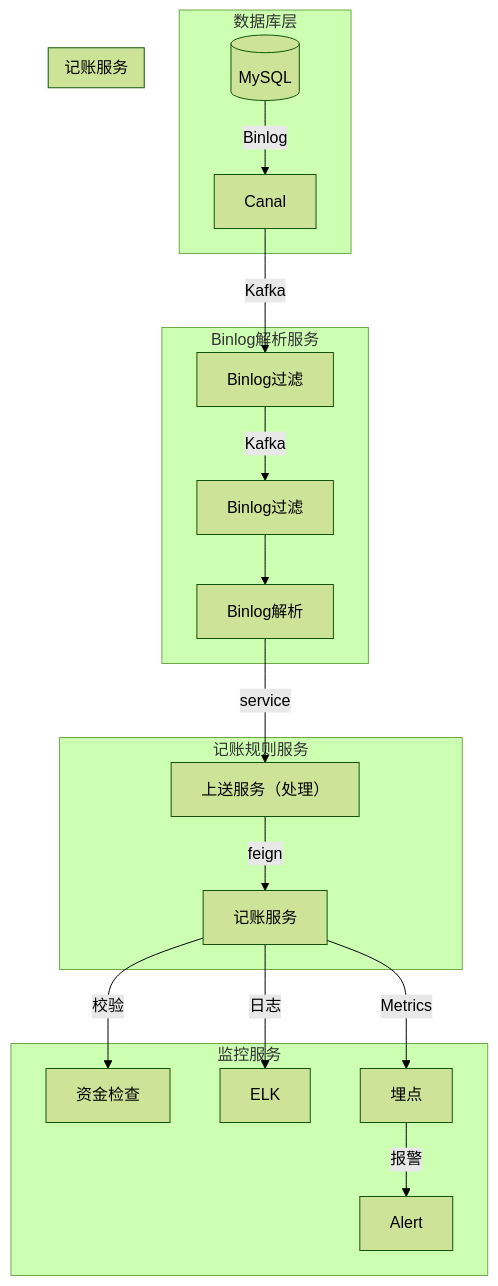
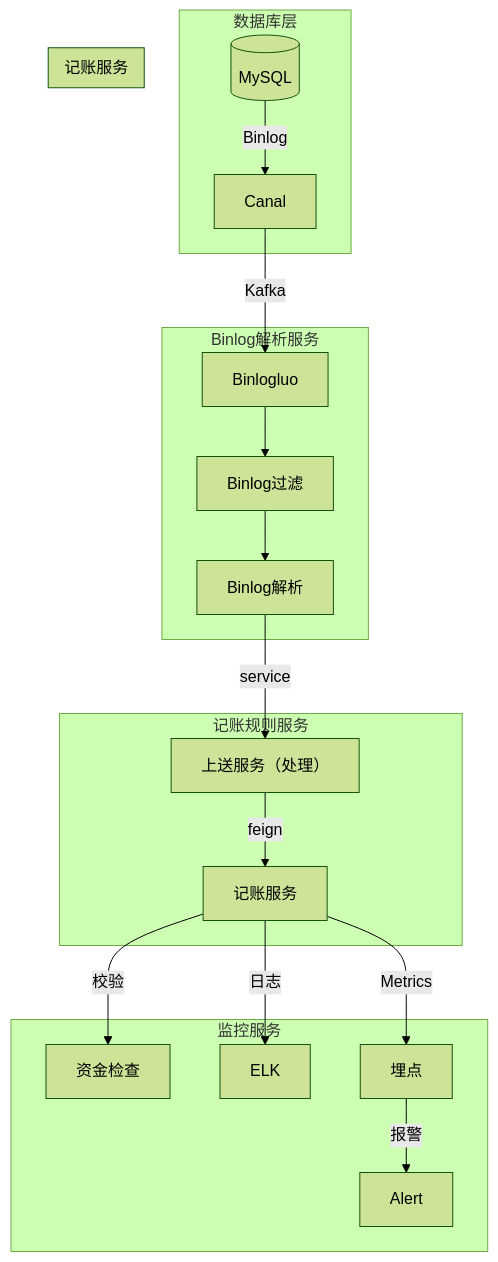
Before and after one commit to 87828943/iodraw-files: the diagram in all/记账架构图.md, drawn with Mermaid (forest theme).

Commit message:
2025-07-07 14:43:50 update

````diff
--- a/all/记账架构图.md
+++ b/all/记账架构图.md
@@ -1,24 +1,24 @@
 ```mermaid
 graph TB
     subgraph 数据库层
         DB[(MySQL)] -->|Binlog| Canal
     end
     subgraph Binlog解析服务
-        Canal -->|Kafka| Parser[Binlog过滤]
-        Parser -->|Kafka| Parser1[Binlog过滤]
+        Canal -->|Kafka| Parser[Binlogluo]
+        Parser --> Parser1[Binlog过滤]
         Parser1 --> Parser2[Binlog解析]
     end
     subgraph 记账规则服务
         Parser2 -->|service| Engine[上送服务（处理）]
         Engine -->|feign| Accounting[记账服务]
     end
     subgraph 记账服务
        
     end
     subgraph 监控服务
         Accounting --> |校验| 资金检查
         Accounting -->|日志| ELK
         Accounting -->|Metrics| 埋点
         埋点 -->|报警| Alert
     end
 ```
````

◇ ◇ ◇

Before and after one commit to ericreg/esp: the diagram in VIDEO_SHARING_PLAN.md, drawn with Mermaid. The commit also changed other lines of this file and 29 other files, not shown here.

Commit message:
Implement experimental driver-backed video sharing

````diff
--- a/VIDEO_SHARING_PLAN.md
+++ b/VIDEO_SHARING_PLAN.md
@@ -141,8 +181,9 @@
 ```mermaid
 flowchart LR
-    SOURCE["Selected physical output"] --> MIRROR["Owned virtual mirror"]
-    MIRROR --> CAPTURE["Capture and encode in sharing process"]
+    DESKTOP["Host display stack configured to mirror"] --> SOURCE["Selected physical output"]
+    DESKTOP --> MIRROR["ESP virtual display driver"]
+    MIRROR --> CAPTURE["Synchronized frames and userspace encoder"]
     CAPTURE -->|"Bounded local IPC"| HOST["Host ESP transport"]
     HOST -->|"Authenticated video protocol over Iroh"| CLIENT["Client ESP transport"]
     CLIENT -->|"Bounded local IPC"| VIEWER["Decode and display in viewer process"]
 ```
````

◇ ◇ ◇

Exercise aim:
What is the number of lines in the records that contain "subgraph"? State that number alone.

Response:
5